The rupee may average at 69.79 to the dollar in the second half, down 8.3 per cent from the first half if the monetary authority props it up by mobilising at least $ 30 billion from NRIs as it has done in 2013.
The rupee is the worst-performing emerging market currency losing over 15 per cent year-to-date, while in the first half it averaged at 68.57 to the dollar, down 8.3 per cent year-on-year, making the depreciation at a five-year high so far, says an India Ratings report.
Following the market mayhem and the rupee plunge after the Fed ‘taper tantrum’ in summer of 2013, RBI mobilised $25 billion from non-resident Indians. The move was initiated by the then governor Raghuram Rajan soon after he took over the RBI reins in September that year.
“The rupee depreciation against the dollar so far is at a five-year high. But a longer term view suggests that average depreciation during FY15-FY19 will be only 3 per cent, which is at par with the 20 years (FY1999-FY18) average depreciation,” Devendra Pant, the chief economist at the agency said in a note Thursday.
He further said the rupee may average at 69.79 to the dollar in the second half, down 8.3 per cent from the first half provided the RBI mops up at least $30 billion from NRIs as it has done in 2013.
According to him, the rupee pain emanates from global developments such as strengthening dollar; high commodity prices especially of crude oil; rising US rates, coupled with domestic factors like widening trade/current account deficit, inflationary pressures and likely fiscal slippage.
“The current bout of a sharp deterioration in the rupee is the fourth such instance in the current decade indicating its vulnerability to global events,” he said.
It can be noted that after-2013 episode when it had plunged to 86.83 to a dollar on August 30 that year, the rupee has enjoyed a relatively stable run, due to mobilisation of NRI deposits in foreign currency non-repatriable account; crash in global commodity prices, especially crude from September 2014, and delayed monetary tightening by the US Fed.
“But all these changed at the turn of FY19 due to a sudden spurt in oil prices and a reversal in capital flows, although chinks in this seemingly happy equilibrium had emerged in FY18 itself,” he said.
The country meets over 82 per cent of oil demand by crude imports. Though dollar requirements to fund merchandise imports has risen, there has been no commensurate earnings from merchandise exports.
While the first line of rupee defence has traditionally been invisibles, remittances and software earnings, this time around these could not grow at the same pace as merchandise imports. This widened the current account deficit, and put the rupee under pressure.
The second line of defence comes from the capital account, where portfolio investments, FDI and ECBs play the key role.

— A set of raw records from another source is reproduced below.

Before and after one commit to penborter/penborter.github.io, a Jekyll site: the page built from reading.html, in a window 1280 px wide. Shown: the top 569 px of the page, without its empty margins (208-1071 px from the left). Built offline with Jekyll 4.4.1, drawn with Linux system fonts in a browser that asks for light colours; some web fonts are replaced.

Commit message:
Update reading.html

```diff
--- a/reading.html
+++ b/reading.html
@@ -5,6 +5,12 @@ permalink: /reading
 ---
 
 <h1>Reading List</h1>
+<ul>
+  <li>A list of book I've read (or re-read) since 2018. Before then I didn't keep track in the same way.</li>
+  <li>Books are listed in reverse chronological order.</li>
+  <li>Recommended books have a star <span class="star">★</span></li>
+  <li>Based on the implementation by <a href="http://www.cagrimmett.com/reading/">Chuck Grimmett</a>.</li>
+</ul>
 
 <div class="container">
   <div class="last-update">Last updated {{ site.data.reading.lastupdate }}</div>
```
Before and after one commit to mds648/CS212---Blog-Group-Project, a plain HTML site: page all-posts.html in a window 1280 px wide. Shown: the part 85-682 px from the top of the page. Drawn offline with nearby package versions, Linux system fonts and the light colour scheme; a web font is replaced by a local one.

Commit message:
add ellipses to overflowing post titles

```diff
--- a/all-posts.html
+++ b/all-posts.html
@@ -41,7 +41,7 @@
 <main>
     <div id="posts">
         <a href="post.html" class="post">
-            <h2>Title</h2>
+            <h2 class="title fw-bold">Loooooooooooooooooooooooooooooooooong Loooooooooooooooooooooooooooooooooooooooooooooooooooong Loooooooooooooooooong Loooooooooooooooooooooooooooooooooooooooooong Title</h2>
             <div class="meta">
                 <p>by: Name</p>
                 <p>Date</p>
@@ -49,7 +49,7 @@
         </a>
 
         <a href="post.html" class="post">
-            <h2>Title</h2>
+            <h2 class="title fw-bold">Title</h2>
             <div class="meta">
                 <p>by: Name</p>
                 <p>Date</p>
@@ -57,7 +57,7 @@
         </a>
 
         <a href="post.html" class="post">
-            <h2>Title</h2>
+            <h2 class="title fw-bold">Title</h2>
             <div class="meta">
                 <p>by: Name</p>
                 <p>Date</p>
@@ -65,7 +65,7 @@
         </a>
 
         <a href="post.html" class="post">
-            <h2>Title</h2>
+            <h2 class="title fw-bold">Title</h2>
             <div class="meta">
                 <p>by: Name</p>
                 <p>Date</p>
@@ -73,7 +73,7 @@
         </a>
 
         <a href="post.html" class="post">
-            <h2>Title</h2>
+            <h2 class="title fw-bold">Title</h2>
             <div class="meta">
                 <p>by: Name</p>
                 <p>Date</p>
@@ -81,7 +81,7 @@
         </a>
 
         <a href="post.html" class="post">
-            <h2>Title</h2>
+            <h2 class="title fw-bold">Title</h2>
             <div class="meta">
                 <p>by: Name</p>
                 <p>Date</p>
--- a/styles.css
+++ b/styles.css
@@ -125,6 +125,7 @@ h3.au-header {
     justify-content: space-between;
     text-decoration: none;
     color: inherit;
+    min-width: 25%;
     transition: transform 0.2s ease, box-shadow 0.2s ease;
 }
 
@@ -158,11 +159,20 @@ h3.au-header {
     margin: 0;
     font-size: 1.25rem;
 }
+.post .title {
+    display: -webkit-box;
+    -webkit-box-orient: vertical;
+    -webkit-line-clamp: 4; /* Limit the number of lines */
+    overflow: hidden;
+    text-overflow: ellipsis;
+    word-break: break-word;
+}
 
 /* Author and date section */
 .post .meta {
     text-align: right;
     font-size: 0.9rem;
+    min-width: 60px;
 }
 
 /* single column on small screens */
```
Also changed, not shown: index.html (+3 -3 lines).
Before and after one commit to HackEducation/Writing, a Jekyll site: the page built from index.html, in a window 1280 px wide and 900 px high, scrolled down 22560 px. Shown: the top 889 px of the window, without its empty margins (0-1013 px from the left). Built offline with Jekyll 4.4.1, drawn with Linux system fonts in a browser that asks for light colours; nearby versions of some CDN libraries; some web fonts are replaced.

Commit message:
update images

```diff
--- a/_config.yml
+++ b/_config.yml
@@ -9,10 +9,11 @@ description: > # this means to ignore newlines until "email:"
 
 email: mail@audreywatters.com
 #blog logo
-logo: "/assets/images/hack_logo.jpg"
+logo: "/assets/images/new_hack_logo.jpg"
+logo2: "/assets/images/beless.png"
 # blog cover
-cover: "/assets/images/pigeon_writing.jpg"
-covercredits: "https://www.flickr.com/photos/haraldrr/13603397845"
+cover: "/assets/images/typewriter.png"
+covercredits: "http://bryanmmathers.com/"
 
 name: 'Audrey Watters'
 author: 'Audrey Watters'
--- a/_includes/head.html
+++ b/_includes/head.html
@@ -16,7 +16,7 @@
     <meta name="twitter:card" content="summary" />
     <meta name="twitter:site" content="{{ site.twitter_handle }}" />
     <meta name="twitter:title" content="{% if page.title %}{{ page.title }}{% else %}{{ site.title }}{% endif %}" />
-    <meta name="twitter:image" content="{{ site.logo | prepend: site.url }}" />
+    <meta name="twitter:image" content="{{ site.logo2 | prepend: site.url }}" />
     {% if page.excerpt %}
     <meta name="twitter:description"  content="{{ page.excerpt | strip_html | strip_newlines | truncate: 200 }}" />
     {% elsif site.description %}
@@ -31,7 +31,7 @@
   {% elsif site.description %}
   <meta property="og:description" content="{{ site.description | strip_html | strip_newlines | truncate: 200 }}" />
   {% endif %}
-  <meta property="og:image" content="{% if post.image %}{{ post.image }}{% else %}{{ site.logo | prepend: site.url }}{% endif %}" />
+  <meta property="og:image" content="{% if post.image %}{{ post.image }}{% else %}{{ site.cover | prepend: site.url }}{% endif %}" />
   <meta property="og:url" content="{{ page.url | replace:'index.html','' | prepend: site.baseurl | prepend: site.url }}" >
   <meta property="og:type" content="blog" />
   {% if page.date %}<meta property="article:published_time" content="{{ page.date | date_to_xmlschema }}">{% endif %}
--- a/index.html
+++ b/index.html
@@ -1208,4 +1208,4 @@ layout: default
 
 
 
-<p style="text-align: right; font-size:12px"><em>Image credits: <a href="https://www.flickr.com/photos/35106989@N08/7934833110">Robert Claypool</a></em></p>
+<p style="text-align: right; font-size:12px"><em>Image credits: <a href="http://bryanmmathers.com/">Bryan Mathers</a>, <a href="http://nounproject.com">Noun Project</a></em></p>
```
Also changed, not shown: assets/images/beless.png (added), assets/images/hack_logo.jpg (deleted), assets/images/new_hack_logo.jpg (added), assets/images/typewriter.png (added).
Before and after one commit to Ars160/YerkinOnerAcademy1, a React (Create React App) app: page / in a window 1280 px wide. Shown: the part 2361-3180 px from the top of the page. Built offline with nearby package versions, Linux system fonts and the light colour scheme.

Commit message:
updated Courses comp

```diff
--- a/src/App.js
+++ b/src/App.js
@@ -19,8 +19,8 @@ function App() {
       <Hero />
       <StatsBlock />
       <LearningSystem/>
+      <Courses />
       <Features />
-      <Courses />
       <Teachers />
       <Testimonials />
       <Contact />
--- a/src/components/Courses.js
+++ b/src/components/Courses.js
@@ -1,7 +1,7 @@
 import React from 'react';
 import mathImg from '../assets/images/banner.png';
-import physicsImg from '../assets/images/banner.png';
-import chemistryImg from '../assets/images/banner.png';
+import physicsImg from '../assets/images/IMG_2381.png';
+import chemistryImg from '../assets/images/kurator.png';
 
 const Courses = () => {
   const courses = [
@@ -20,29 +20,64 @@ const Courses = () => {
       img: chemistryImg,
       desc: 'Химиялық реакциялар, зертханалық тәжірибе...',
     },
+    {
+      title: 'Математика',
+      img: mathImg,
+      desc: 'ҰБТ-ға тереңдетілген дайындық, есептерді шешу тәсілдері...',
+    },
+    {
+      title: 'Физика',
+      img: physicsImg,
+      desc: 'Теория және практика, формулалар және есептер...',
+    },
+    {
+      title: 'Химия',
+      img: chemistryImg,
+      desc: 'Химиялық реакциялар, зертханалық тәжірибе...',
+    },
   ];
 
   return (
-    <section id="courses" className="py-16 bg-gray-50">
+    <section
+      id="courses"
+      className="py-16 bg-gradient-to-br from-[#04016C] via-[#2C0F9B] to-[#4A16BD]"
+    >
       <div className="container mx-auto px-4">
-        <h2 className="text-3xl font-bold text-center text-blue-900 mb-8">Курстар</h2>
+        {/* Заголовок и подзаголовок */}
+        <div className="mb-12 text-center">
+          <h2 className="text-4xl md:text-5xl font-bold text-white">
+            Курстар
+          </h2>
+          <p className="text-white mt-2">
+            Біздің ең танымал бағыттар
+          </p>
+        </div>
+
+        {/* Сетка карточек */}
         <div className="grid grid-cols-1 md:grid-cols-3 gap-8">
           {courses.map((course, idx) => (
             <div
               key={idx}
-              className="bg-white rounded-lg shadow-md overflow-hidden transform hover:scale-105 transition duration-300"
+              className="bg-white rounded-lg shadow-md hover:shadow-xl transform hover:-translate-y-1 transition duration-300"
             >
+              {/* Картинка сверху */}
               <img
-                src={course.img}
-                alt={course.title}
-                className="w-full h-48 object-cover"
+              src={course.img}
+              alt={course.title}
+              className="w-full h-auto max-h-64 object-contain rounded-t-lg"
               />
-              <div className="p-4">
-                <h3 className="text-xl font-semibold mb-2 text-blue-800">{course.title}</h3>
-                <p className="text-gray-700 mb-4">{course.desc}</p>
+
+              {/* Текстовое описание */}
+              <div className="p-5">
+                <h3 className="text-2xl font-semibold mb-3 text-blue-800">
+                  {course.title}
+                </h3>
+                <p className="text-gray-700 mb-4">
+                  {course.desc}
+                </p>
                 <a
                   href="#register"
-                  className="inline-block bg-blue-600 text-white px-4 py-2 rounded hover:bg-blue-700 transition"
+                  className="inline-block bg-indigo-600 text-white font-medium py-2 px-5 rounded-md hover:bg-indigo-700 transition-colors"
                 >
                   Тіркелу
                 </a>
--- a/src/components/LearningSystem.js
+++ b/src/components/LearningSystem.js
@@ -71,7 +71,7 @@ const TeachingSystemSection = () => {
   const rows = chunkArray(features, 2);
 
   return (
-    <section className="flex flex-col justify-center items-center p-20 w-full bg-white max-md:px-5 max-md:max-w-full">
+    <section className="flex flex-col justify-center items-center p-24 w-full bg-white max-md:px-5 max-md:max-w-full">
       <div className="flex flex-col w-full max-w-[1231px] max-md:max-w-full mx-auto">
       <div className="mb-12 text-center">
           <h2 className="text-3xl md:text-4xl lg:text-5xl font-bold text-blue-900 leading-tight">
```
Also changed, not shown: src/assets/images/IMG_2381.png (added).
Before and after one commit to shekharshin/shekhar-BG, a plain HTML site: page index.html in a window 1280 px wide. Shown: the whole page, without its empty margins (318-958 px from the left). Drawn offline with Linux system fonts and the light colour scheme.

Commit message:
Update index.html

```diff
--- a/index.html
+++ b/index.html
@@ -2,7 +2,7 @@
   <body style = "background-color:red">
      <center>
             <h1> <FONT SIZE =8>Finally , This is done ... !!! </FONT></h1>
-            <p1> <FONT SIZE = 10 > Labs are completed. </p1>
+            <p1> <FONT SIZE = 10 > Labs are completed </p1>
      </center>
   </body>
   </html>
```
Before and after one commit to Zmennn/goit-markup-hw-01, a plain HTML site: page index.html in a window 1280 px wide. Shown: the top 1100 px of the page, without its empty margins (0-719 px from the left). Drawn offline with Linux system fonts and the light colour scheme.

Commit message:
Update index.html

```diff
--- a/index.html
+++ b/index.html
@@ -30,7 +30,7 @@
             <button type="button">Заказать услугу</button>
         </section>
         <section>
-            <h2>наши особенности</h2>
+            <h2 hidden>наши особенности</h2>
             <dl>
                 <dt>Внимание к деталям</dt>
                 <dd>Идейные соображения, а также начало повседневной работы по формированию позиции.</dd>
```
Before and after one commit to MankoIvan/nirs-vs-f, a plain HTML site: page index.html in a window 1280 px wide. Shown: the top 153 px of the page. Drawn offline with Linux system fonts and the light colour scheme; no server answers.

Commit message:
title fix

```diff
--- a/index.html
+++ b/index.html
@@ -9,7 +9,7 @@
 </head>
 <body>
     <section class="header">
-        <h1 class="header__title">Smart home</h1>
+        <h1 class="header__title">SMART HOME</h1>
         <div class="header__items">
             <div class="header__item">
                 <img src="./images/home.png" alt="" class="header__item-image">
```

As long as US interest rates remained low and arbitrage was attractive, portfolio investments kept pouring in, not only keeping the rupee steady, but also leading to rupee gains during 2014-17.
But with US rates rising, the country saw net outflows of about $8.14 billion in the first half of the fiscal, leading to sustained rupee weakness throughout this fiscal.